The Singapore government has ordered the closure of all cinemas in the country for a month. The move was made in reaction to the spread of the novel coronavirus pandemic.

The announcement was made by the country’s COVID-19 multi-ministry task force. The measures will run from Thursday at 11.59pm local time until Apr 30.

Gatherings outside school and work will be limited to a maximum of 10 people, the task force said. Its new ruling covers night clubs, discos, karaoke outlets, and theatres where it said there is a high risk of transmission due to sustained close contact over a period of time.

Schools will remain open, but “centre-based tuition and enrichment classes” must be halted. Religious services and congregations will also be suspended, although places of worship may remain open for private worship and funerals, but will be limited to 10 people.

Singapore had generally been seen as successfully managing the spread of the coronavirus, and had largely closed its borders. But in the last few days, the number of confirmed cases has risen steeply, a combination of continuing local infections, and cases imported by Singapore citizens and permanent residents fleeing from Europe, which has replaced China as the disease’s new hotspot.

On Tuesday, Singapore announced 49 new cases, bringing its total to 558, with just 2 deaths. Of the new incidences, 32 were imported cases, with the majority brought in by people flying from the U.K., the Ministry of Health said in its daily briefing.

The Singapore cinema sector is dominated by three vertically-integrated groups. Some 297 screens serve a population of 4.5 million.

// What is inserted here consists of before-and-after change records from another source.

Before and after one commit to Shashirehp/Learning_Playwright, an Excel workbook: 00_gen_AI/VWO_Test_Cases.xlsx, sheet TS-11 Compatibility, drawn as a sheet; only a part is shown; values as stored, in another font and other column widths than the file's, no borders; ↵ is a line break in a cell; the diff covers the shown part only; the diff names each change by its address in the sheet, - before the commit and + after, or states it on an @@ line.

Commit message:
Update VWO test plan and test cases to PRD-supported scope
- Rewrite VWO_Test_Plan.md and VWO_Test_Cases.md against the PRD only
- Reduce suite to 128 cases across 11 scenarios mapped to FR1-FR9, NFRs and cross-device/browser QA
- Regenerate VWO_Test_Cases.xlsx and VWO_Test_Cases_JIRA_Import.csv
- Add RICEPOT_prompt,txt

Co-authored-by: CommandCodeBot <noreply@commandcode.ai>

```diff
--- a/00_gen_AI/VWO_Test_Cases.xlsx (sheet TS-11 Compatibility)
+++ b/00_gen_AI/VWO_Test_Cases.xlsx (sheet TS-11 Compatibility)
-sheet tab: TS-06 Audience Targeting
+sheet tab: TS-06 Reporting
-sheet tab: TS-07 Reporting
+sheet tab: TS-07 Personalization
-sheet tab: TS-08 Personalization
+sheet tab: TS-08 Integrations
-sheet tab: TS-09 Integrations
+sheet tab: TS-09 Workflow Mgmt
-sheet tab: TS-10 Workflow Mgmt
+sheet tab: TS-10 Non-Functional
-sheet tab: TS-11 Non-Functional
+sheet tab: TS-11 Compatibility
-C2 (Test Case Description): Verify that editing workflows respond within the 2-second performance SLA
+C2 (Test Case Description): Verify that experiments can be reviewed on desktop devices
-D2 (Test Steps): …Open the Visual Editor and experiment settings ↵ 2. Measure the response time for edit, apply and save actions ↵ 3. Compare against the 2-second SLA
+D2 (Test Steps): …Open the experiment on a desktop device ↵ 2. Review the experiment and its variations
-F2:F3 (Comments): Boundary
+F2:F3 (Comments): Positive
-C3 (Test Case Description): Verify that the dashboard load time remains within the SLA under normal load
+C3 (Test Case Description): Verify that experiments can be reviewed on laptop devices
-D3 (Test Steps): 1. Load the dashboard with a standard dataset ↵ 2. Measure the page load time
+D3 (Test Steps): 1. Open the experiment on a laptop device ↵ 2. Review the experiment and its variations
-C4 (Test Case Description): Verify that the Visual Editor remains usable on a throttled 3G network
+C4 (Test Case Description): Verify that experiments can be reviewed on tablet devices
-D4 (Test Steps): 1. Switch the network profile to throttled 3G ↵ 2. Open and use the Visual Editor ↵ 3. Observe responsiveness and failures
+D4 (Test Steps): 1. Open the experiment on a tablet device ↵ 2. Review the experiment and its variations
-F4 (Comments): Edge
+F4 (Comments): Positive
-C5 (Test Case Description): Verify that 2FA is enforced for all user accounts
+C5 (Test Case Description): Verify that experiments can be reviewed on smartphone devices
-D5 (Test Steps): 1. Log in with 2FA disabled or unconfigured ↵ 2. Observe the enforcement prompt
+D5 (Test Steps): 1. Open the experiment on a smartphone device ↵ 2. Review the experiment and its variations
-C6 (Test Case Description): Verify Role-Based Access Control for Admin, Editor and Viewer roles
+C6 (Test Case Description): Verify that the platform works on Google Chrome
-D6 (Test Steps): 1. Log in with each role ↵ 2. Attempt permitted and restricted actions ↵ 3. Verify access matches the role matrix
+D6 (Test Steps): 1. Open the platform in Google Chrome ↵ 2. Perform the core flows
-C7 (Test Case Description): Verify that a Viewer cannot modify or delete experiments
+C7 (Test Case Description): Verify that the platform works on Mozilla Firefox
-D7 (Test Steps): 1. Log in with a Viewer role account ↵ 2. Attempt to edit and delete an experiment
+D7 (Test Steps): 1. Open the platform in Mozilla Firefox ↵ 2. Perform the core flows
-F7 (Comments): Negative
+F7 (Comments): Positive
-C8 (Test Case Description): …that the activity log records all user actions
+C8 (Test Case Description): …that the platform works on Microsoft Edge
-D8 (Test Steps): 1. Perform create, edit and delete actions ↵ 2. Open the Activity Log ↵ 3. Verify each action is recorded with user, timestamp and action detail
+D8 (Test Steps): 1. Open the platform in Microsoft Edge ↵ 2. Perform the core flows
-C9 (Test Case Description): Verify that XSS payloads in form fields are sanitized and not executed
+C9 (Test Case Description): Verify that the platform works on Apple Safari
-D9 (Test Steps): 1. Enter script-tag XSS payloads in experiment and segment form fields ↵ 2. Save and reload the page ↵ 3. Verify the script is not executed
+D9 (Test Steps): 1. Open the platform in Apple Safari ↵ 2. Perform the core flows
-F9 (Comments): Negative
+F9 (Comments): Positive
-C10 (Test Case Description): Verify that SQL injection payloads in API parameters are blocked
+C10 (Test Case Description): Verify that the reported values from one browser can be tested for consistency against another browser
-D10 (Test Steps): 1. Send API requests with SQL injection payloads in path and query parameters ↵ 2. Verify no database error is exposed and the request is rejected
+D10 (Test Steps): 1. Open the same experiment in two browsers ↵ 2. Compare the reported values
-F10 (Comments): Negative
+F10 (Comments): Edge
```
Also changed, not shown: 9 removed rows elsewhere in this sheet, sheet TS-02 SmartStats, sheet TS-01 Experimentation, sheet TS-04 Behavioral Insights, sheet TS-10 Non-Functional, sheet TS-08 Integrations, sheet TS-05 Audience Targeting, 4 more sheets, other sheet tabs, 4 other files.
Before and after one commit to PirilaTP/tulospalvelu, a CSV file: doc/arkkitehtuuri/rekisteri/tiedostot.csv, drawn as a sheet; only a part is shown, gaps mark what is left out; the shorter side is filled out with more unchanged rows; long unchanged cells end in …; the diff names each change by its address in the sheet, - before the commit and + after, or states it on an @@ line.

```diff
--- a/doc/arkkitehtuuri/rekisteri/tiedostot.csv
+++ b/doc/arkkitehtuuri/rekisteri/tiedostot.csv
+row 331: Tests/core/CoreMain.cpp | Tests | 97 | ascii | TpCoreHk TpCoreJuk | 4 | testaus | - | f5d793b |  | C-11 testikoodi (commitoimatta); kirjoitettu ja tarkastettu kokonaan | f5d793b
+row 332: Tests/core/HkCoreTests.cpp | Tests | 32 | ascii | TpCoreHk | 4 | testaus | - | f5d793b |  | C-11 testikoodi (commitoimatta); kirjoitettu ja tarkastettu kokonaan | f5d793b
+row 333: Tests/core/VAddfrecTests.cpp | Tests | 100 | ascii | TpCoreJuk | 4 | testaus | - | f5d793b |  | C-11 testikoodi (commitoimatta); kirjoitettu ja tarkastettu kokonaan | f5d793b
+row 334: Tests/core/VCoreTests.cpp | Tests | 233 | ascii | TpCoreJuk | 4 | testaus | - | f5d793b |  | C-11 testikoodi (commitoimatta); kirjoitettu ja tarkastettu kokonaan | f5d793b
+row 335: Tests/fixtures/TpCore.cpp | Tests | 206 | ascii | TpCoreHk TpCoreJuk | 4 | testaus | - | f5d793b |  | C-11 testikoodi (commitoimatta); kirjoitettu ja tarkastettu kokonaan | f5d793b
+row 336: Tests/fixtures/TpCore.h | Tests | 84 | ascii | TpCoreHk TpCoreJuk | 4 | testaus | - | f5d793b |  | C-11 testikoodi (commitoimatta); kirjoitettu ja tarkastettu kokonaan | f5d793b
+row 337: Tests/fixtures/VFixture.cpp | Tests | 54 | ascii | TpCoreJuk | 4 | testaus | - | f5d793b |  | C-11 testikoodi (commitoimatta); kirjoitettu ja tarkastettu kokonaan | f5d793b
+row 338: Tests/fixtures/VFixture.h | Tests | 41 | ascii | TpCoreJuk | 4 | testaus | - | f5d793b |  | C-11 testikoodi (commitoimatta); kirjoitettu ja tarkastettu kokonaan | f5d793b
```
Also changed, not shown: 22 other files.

Local films typically account for less than 5% of the annual box of office, and audience tastes skew heavily towards mainstream Hollywood fare. The attendance rate per head of population is among the highest in the world, at over 4 visits per person per year, giving a aggregate gross box office of S$175 million ($121 million) in 2019.